(What you need to do):
Nothing but a number is expected: the count of lines in the data below that include "method".

Start of Material for this exercise

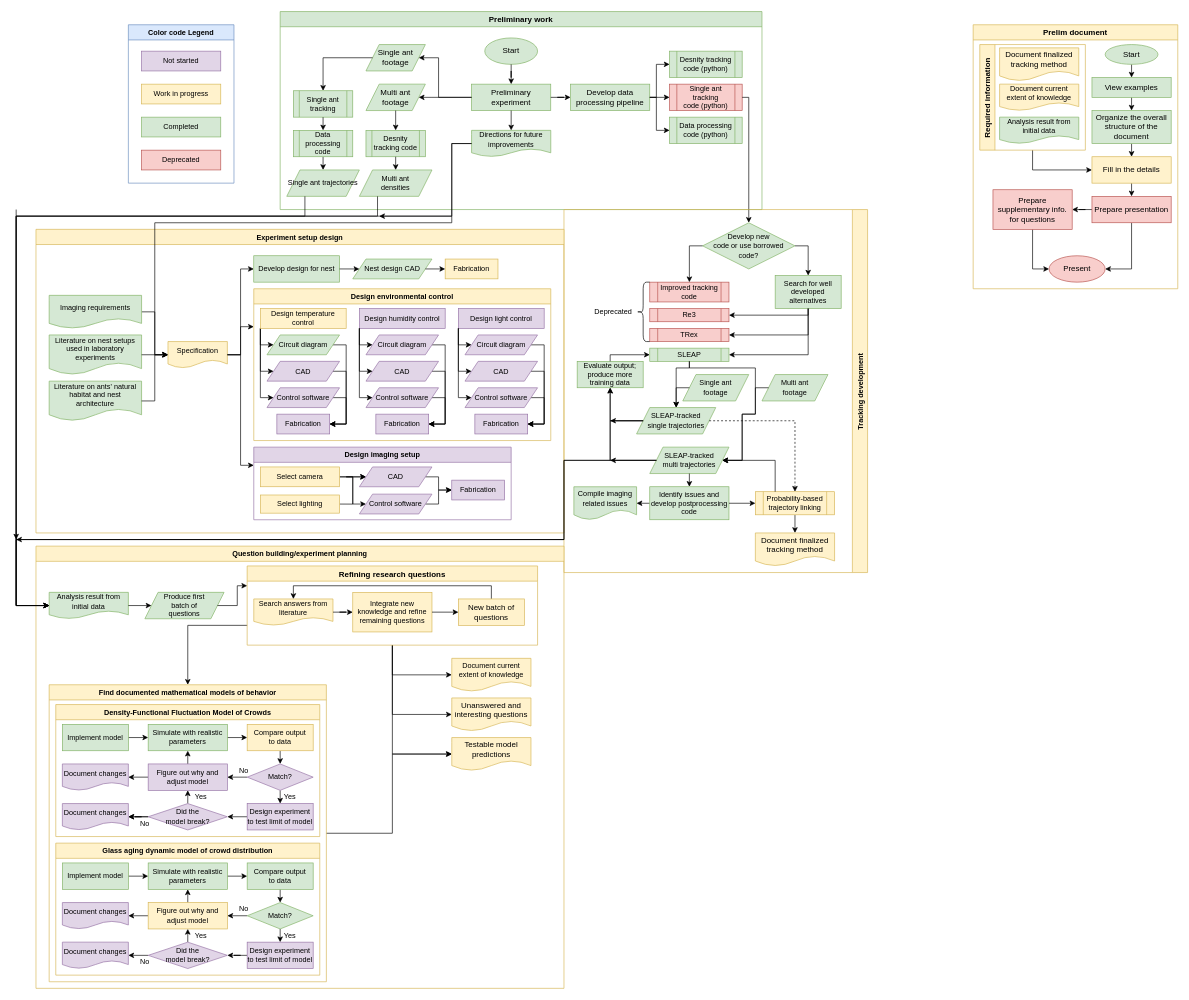
Before: research/Progress.drawio in MangledPotat0/diagramsRoot, a draw.io diagram. Source tidied: cells renumbered, new cells numbered last; positions are measured from the earlier drawing's top-left corner, leaving out a move shared by most shapes. Both pictures are drawn from the tidied source at 66%, with x=0, y=0 at pixel (16, 11).
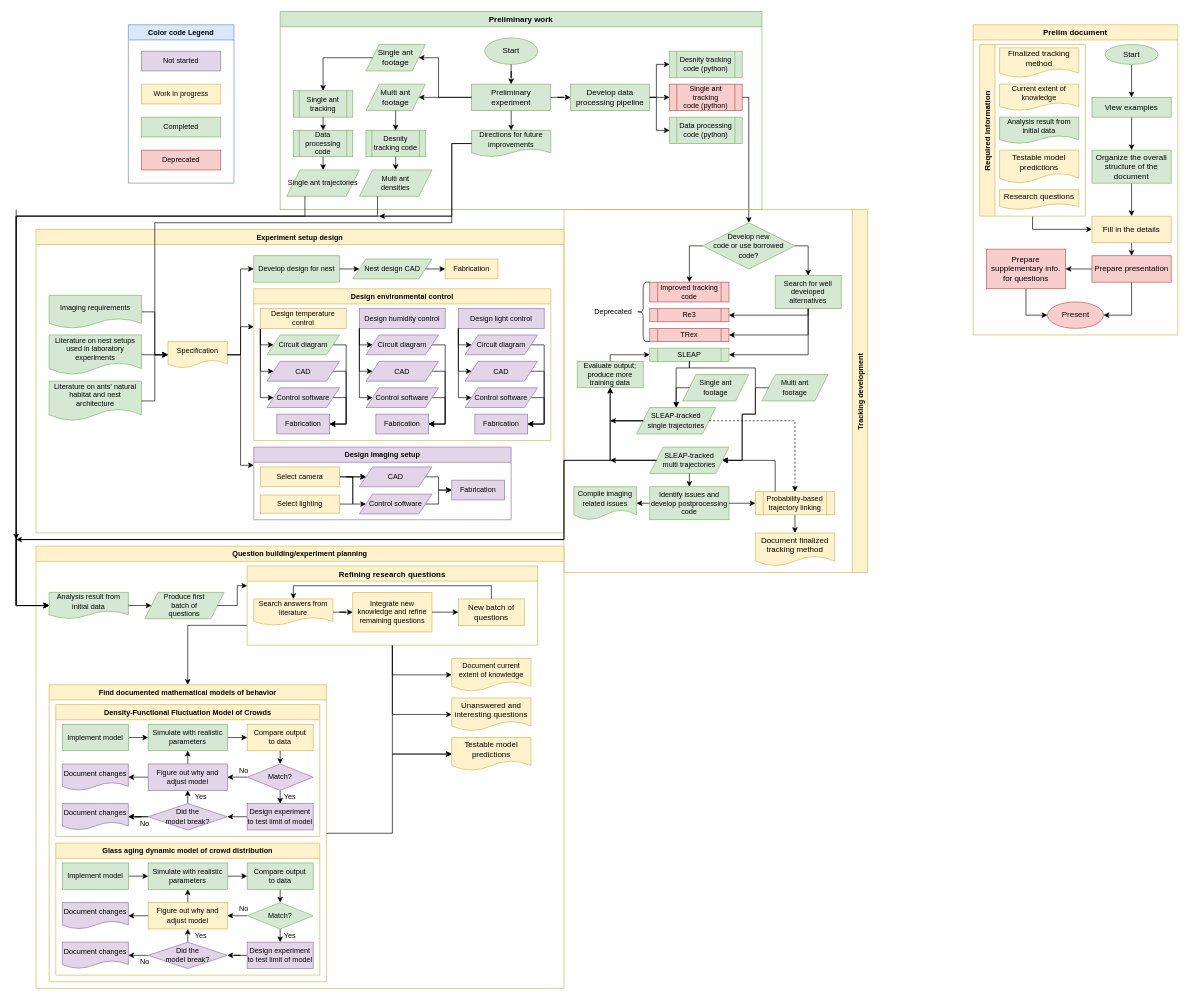
Above is the later version.

Commit message:
Reorganized prelim document plan

Change to the diagram source:
```diff
@@
     <mxCell id="215" value="Prelim document" style="swimlane;fillColor=#fff2cc;strokeColor=#d6b656;" parent="1" vertex="1">
-      <mxGeometry x="1450" y="20" width="310" height="400" as="geometry" />
+      <mxGeometry x="1450" y="20" width="310" height="470" as="geometry" />
     </mxCell>
@@
     <mxCell id="217" value="Required information" style="swimlane;horizontal=0;fillColor=#fff2cc;strokeColor=#d6b656;" parent="215" vertex="1">
-      <mxGeometry x="10" y="30" width="160" height="160" as="geometry" />
+      <mxGeometry x="10" y="30" width="160" height="260" as="geometry" />
     </mxCell>
-    <mxCell id="218" value="Document finalized tracking method" style="shape=document;whiteSpace=wrap;html=1;boundedLbl=1;fillColor=#fff2cc;strokeColor=#d6b656;" parent="217" vertex="1">
-      <mxGeometry x="30" y="5" width="120" height="50" as="geometry" />
+    <mxCell id="218" value="Finalized tracking method" style="shape=document;whiteSpace=wrap;html=1;boundedLbl=1;fillColor=#fff2cc;strokeColor=#d6b656;" parent="217" vertex="1">
+      <mxGeometry x="30" y="5" width="120" height="45" as="geometry" />
     </mxCell>
-    <mxCell id="219" value="Document current extent of knowledge" style="shape=document;whiteSpace=wrap;html=1;boundedLbl=1;fontSize=11;fillColor=#fff2cc;strokeColor=#d6b656;" parent="217" vertex="1">
+    <mxCell id="219" value="Current extent of knowledge" style="shape=document;whiteSpace=wrap;html=1;boundedLbl=1;fontSize=11;fillColor=#fff2cc;strokeColor=#d6b656;" parent="217" vertex="1">
       <mxGeometry x="30" y="60" width="120" height="40" as="geometry" />
     </mxCell>
@@
+    <mxCell id="235" value="Testable model predictions" style="shape=document;whiteSpace=wrap;html=1;boundedLbl=1;fillColor=#fff2cc;strokeColor=#d6b656;" parent="217" vertex="1">
+      <mxGeometry x="30" y="160" width="120" height="50" as="geometry" />
+    </mxCell>
+    <mxCell id="236" value="Research questions" style="shape=document;whiteSpace=wrap;html=1;boundedLbl=1;fillColor=#fff2cc;strokeColor=#d6b656;" parent="217" vertex="1">
+      <mxGeometry x="30" y="220" width="120" height="30" as="geometry" />
+    </mxCell>
@@
     <mxCell id="224" value="Organize the overall structure of the document" style="rounded=0;whiteSpace=wrap;html=1;fillColor=#d5e8d4;strokeColor=#82b366;" parent="215" vertex="1">
-      <mxGeometry x="180" y="130" width="120" height="50" as="geometry" />
+      <mxGeometry x="180" y="190" width="120" height="50" as="geometry" />
     </mxCell>
@@
     <mxCell id="226" value="View examples" style="rounded=0;whiteSpace=wrap;html=1;fillColor=#d5e8d4;strokeColor=#82b366;" parent="215" vertex="1">
-      <mxGeometry x="180" y="80" width="120" height="30" as="geometry" />
+      <mxGeometry x="180" y="110" width="120" height="30" as="geometry" />
     </mxCell>
@@
     <mxCell id="228" value="Fill in the details" style="rounded=0;whiteSpace=wrap;html=1;fillColor=#fff2cc;strokeColor=#d6b656;" parent="215" vertex="1">
-      <mxGeometry x="180" y="200" width="120" height="40" as="geometry" />
+      <mxGeometry x="180" y="290" width="120" height="40" as="geometry" />
     </mxCell>
@@
     <mxCell id="231" value="Prepare presentation" style="rounded=0;whiteSpace=wrap;html=1;fillColor=#f8cecc;strokeColor=#b85450;" parent="215" vertex="1">
-      <mxGeometry x="180" y="260" width="120" height="40" as="geometry" />
+      <mxGeometry x="180" y="350" width="120" height="40" as="geometry" />
     </mxCell>
@@
     <mxCell id="233" value="Prepare supplementary info. for questions" style="rounded=0;whiteSpace=wrap;html=1;fillColor=#f8cecc;strokeColor=#b85450;" parent="215" vertex="1">
-      <mxGeometry x="30" y="250" width="120" height="60" as="geometry" />
+      <mxGeometry x="20" y="340" width="120" height="60" as="geometry" />
     </mxCell>
     <mxCell id="234" value="Present" style="ellipse;whiteSpace=wrap;html=1;fillColor=#f8cecc;strokeColor=#b85450;" parent="215" vertex="1">
-      <mxGeometry x="115" y="350" width="85" height="40" as="geometry" />
+      <mxGeometry x="112.5" y="420" width="85" height="40" as="geometry" />
     </mxCell>
```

End of Material for this exercise

(Task response):
2